The TRAPPIST-1 system is the most tantalising in our local galactic neighbourhood. It’s just 40 light-years away, with seven rocky exoplanets, three of which are in their star’s habitable zone. But it takes more than that to make a world truly habitable, so astronomers have been seeking characteristics that can tell us more about the system’s history.
Now, breathtaking new research has found that, just like the Solar System’s planets orbit in a more-or-less flat plane around the Sun’s equator – a bit like a vinyl record – so too do TRAPPIST-1’s exoplanets orbit in a flat plane around its middle.
This discovery will enable astronomers to probe the system’s dynamical history – which can help us to refine models of the system, and rule out habitability on any of its exoplanets. But finding the planets around the star’s equator means they’re basically orbiting at the same inclination on which they formed, making the system’s primordial state easier to study.
To date, astronomers have discovered over 4,000 exoplanets in the Milky Way galaxy, and one of the very important things they can show us is how normal (or not) the Solar System actually is.
Astronomers have taken measurements of the orbital alignment of quite a few exoplanets by now, and many close-orbiting gas giants exhibit what is called stellar obliquity, when a star’s exoplanets are orbiting at an oblique angle to the star’s spin axis.
Multiple-planet systems tend to be less oblique – but no one had measured it with rocky, Earth-like worlds before.

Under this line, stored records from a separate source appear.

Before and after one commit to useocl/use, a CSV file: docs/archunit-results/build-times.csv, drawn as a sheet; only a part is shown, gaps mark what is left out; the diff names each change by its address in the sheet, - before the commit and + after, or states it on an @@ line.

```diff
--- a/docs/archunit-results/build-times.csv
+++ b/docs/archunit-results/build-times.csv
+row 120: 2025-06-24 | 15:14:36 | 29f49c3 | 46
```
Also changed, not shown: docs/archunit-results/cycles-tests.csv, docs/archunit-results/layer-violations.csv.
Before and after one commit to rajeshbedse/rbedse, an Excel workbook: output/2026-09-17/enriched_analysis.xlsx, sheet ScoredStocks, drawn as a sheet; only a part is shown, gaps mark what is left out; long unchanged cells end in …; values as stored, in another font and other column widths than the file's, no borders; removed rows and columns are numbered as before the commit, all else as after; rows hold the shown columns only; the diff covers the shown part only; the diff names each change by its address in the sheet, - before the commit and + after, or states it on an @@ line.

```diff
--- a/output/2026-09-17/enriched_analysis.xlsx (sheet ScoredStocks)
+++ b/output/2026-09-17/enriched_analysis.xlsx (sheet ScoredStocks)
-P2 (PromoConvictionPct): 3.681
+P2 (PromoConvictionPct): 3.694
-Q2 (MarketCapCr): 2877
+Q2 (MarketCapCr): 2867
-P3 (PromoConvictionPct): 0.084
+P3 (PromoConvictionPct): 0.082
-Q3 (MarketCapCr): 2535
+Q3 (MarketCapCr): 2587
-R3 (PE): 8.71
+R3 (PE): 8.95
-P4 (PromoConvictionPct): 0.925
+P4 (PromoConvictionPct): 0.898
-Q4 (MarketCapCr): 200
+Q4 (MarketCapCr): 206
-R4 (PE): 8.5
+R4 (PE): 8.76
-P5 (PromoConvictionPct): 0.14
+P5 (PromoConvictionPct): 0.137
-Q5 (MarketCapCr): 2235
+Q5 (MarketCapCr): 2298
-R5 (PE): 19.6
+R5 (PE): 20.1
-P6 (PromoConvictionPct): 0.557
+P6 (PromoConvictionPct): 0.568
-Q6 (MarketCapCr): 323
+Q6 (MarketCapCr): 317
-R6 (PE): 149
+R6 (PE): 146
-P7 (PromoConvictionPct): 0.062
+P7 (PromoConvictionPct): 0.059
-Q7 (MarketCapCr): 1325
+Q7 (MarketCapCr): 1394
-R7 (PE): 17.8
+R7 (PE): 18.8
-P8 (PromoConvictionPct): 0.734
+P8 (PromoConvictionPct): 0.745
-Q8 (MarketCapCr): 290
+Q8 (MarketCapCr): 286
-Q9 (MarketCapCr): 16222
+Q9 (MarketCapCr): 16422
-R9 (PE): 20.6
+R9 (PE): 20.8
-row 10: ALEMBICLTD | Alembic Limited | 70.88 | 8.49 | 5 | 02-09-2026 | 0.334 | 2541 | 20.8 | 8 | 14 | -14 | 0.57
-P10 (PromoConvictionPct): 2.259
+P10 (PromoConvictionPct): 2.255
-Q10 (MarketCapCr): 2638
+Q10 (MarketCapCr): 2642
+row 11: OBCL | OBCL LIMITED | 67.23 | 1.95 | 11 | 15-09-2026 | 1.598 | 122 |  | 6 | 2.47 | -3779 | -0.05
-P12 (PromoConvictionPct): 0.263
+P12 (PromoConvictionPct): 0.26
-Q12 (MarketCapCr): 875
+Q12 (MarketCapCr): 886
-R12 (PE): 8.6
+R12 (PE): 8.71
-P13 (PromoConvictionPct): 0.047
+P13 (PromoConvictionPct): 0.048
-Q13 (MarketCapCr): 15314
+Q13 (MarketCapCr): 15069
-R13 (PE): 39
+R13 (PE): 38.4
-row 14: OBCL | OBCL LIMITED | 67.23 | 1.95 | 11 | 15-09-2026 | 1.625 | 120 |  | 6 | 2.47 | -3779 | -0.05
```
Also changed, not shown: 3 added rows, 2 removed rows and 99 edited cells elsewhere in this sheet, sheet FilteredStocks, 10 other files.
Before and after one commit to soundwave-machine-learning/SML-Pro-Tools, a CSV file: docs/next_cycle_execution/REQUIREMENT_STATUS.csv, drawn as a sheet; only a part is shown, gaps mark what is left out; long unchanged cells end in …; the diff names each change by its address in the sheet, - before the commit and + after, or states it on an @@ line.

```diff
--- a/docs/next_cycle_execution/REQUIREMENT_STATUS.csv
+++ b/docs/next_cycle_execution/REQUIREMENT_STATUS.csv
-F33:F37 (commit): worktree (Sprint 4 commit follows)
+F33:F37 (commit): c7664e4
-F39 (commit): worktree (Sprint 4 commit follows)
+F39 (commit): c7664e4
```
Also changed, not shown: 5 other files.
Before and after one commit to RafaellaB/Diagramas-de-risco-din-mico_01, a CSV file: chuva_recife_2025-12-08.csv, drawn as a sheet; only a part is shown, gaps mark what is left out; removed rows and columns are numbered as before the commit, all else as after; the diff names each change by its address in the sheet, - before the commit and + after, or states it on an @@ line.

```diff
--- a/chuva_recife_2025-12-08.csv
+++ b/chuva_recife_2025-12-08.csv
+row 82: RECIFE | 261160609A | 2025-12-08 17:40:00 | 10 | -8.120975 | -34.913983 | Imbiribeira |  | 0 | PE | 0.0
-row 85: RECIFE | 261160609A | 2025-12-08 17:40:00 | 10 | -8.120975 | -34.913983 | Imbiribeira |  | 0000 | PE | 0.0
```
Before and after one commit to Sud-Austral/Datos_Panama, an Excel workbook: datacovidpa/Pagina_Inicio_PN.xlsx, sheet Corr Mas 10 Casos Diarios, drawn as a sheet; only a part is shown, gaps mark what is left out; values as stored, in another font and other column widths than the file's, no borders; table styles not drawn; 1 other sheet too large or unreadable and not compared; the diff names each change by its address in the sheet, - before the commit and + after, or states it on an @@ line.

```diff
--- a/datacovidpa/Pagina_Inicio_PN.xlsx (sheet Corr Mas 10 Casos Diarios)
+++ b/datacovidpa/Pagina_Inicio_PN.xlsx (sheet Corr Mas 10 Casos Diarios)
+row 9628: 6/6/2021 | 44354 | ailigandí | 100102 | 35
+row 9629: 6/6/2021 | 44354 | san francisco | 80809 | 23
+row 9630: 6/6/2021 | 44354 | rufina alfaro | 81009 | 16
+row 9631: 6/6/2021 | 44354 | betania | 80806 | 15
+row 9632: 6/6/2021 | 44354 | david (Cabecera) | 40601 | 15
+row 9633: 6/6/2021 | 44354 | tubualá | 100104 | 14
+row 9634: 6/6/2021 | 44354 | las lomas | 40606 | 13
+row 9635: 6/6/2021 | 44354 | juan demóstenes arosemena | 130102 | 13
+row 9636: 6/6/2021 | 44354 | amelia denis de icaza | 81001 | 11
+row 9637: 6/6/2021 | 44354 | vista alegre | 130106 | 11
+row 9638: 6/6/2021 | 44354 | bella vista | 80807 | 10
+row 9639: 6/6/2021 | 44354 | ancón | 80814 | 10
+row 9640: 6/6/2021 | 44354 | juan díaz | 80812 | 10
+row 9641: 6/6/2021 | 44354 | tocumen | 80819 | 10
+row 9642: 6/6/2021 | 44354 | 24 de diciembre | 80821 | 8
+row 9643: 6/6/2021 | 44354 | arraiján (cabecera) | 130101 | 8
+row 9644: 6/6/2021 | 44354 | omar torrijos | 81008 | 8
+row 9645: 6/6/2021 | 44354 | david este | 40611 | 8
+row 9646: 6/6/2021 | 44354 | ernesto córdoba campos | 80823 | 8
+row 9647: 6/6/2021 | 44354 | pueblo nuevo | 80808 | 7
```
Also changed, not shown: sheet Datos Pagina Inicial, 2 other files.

That’s because stellar obliquity is measured based on something called the Rossiter-McLaughlin effect, which is hard to observe with small, faint stars like TRAPPIST-1.
Here’s how it works. When we’re observing an orbiting star, the light from the side rotating towards us will be compressed into higher frequencies towards the blue end of the spectrum. We call that blueshift. The light from the side rotating away from us, on the other hand, is stretched into lower frequencies, or redshifted.
When a planet moves around that star, you can tell which direction it’s travelling based on which type of wavelength is blocked out first. And the exoplanet casts a travelling Doppler shadow that creates a distortion that can be used to directly model stellar obliquity.
TRAPPIST-1 is a red dwarf, which means it’s very small and faint, so the Rossiter-McLaughlin effect had been impossible to observe before. But the Subaru Telescope located in Hawaii was recently fitted with the InfraRed Doppler (IRD) a new infrared spectrograph with high-enough resolution to make it out.
Next, fortuitously, on the night of 31 August 2018, three of the TRAPPIST-1 exoplanets transited the star in a single night, allowing the team to collect a wealth of data in a single observing run. And it was lucky they did. Only one of the transits produced a reliable Doppler shadow – but it suggested that the stellar obliquity was close to zero.
It’s not conclusive yet – there was quite a large margin for error, which means orbital misalignment couldn’t be entirely ruled out. But it does suggest some intriguing possibilities for the TRAPPIST-1 system.
During stellar formation, a star is surrounded by a large, flat disc of dust and gas spooling into it. When the star is plumply complete, that remaining dust and gas is what forms everything else. That’s why the Solar System’s planets are so neatly ordered, rather than fanging about every which way – nothing came along to perturb their alignment, so they just stayed put.
If TRAPPIST-1’s exoplanets are in a neat, flat, equatorial plane, then they too probably stayed pretty much where they formed. However, the planets are clustered pretty close to their star; this means that this compact arrangement was probably the result of a gradual inward migration, rather than any other disruptive factor.
It could also mean that the absence of large gravitational perturbations is more likely to result in peaceful, habitable zone planets, although of course reaching that conclusion would require a lot more scrutiny.
But, for now, the team’s work is an impressive step forward.
“Despite the limitations of the data, our observation of the Doppler transits in the TRAPPIST-1 system are the first such observations, to our knowledge, for such a low-mass star,” they wrote in their paper.
“No other results have been reported for stars cooler than 3500 K. By performing additional observations with the IRD and other new high-resolution infrared spectrographs, a new window will be opened into the orbital architectures of planetary systems around low-mass stars.”
The research has been published in The Astrophysical Journal Letters.